| Suppose somebody sends you a patch which implements a nice
| algorithm that just happens to be patented by that same
| somebody. You don't know about the patent.
| You integrate the patch into the kernel and distribute it,
| one year later you get sued by the original contributor of
| that patch because you distribute code that is patented by
| that person.
| Not having some protection in the license could open you
| up to sneaky after-the-fact problems.
| Having a license that explicitly states that people who
| contribute and use Linux shouldn't sue you over it might
| prevent some problems.
Unlikely as this is, since offering the patch would probably be
(eventually) interpreted as giving you the right to use it under GPL, I
think this is a valid concern.
Maybe some lawyer could add the required words and it could become the
LFSL v1.0 (Linux Free Software License). Although FSF would probably buy
into a change if the alternative was creation of a Linux license. There
are people there who are in touch with reality.
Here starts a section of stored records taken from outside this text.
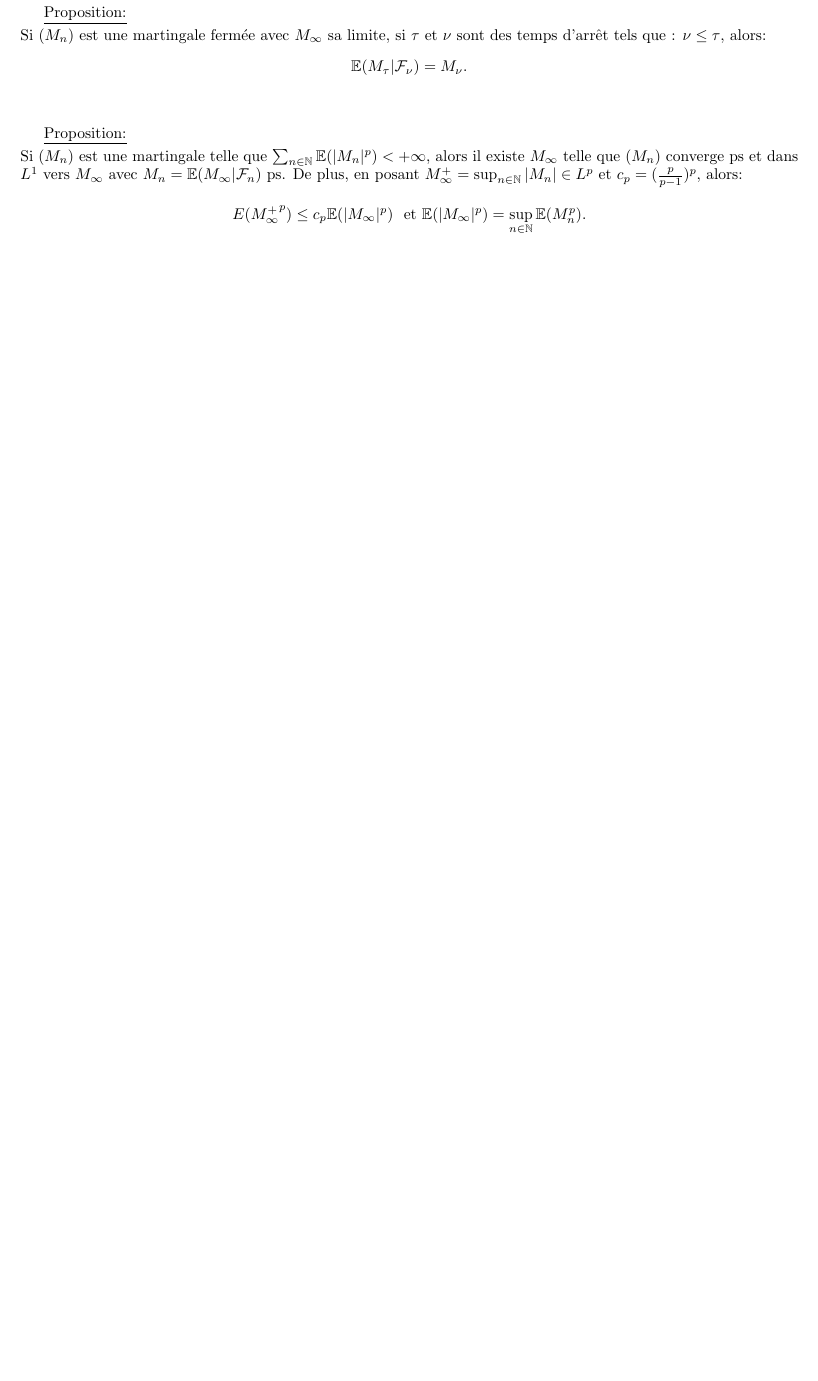
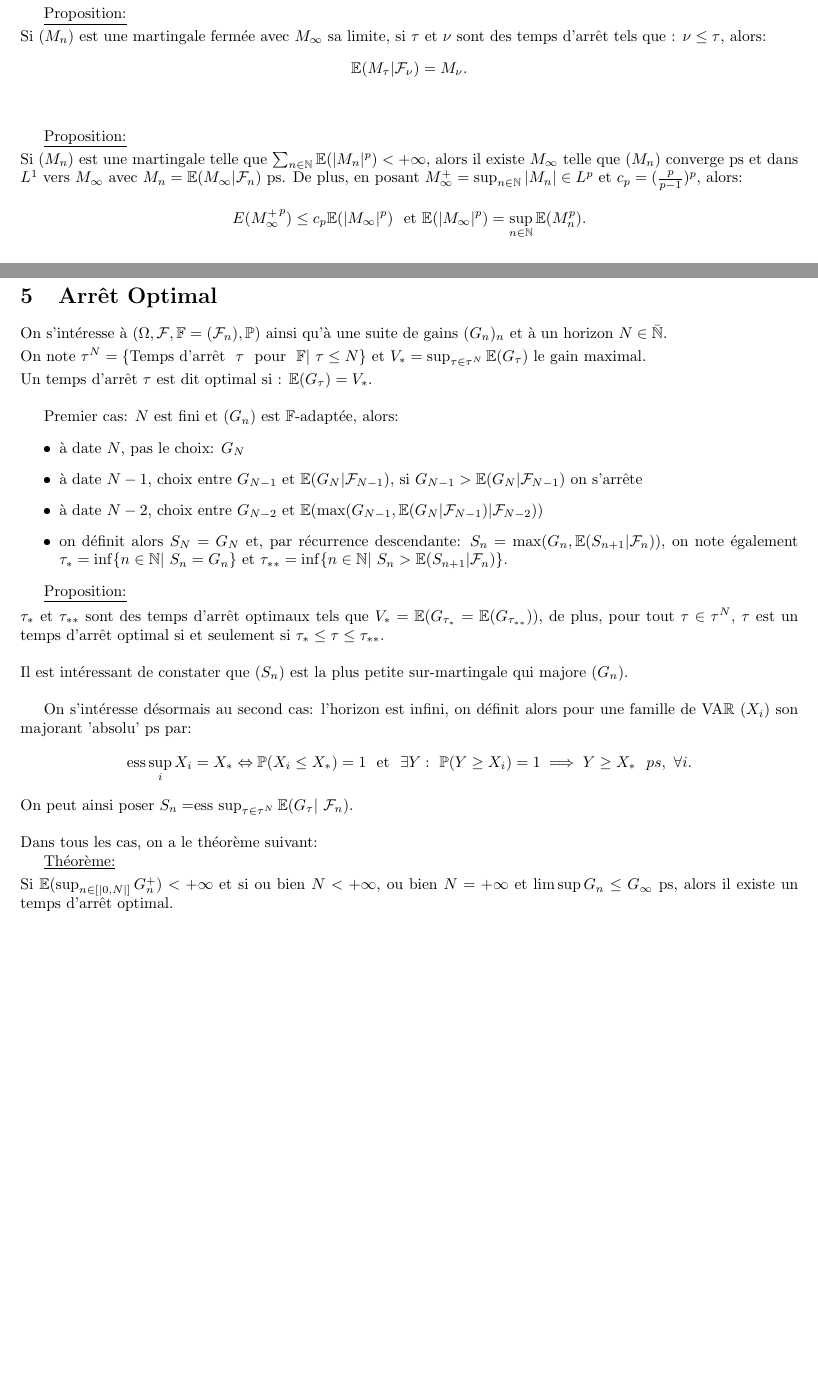
Before and after one commit to PaulLehaut/Cours-Notes, a LaTeX document (SPA/SPA.tex): part of page 11 of 13 before the commit and two parts of pages 11 and 12 of 14 after it, the two joined at a grey line, cut so that both start at the same text, the shorter picture padded with empty space. The pictures show the PDF file SPA/SPA.pdf that the author committed with the source.

Commit message:
Temps d'arrêt optimal SPA

```diff
--- a/SPA/SPA.tex
+++ b/SPA/SPA.tex
@@ -532,3 +532,5 @@ Si $(M_n)$ est une martingale telle que $\sum_{n\in\N}\E(|M_n|^p)<\pinf$, alors
 \smallskip
 De plus, en posant $M_\infty^+ = \sup_{n\in\N}|M_n|\in L^p$ et $c_p=(\frac{p}{p-1})^p$, alors:
 $$E({M_\infty^+}^p)\le c_p\E(|M_\infty|^p) \ \ \text{et } \E(|M_\infty|^p)=\sup_{n\in\N}\E(M_n^p).$$
+\section{Arrêt Optimal}
+On s'intéresse à $(\Omega,\mc F, \mathbb{F}=(\mc F_n),\Prob)$ ainsi qu'à une suite de gains $(G_n)_n$ et à un horizon $N\in\bar\N$.
@@ -535,3 +540,30 @@ $$E({M_\infty^+}^p)\le c_p\E(|M_\infty|^p) \ \ \text{et } \E(|M_\infty|^p)=\sup_
+Un temps d'arrêt $\tau$ est dit optimal si : $\E(G_\tau)=V_*$.
+\bigskip
+
+Premier cas: $N$ est fini et $(G_n)$ est $\mathbb{F}$-adaptée, alors:
+\begin{itemize}
+    \item à date $N$, pas le choix: $G_N$
+    \item à date $N-1$, choix entre $G_{N-1}$ et $\E (G_N|\mc F_{N-1})$, si $G_{N-1}>\E (G_N|\mc F_{N-1})$ on s'arrête
+    \item à date $N-2$, choix entre $G_{N-2}$ et $\E(\max (G_{N-1},\E (G_N|\mc F_{N-1})|\mc F_{N-2}))$
+    \item on définit alors $S_N=G_N$ et, par récurrence descendante: $S_n=\max (G_n, \E(S_{n+1}|\mc F_n))$, on note également $\tau_*=\inf\{n\in\N|\ S_n=G_n\}$ et $\tau_{**}=\inf\{n\in\N|\ S_n>\E(S_{n+1}|\mc F_n)\}$.
+\end{itemize}
+
+\Prop
+\sskip
+$\tau_*$ et $\tau_{**}$ sont des temps d'arrêt optimaux tels que $V_*=\E(G_{\tau_*}=\E(G_{\tau_{**}}))$, de plus, pour tout $\tau\in\tau^N$, $\tau$ est un temps d'arrêt optimal si et seulement si $\tau_*\le \tau\le\tau_{**}$.
+\bskip
+Il est intéressant de constater que $(S_n)$ est la plus petite sur-martingale qui majore $(G_n)$.
+\bigskip
+
+On s'intéresse désormais au second cas: l'horizon est infini, on définit alors pour une famille de VA$\R$ $(X_i)$ son majorant 'absolu' ps par:
+$$\text{ess}\sup_i X_i = X_*\Leftrightarrow  \Prob(X_i\le X_*)= 1 \ \ \text{et} \ \ \exists Y : \ \Prob(Y\ge X_i)=1 \implies Y\ge X_* \ \ ps, \ \forall i.$$
+On peut ainsi poser $S_n = $ess$\ \sup_{\tau\in\tau^N}\E(G_\tau|\ \mc F_n)$.
+\bskip
+Dans tous les cas, on a le théorème suivant:
+
+\Theo
+\sskip
+Si $\E(\sup_{n\in[|0,N|]}G_n^+)<\pinf$ et si ou bien $N<\pinf$, ou bien $N=\pinf$ et $\limsup G_n\le G_\infty$ ps, alors il existe un temps d'arrêt optimal.
 \newpage
 \section{Points A Retenir}
 \subsection{Fonctions Mesurables}
```
Also changed, not shown: SPA/SPA.pdf, SPA/SPA.tex (3 more changed lines).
-- bill davidsen <email@example.com> CTO, TMR Associates, Inc Doing interesting things with little computers since 1979. - To unsubscribe from this list: send the line "unsubscribe linux-kernel" in the body of a message to firstname.lastname@example.org More majordomo info at http://vger.kernel.org/majordomo-info.html Please read the FAQ at http://www.tux.org/lkml/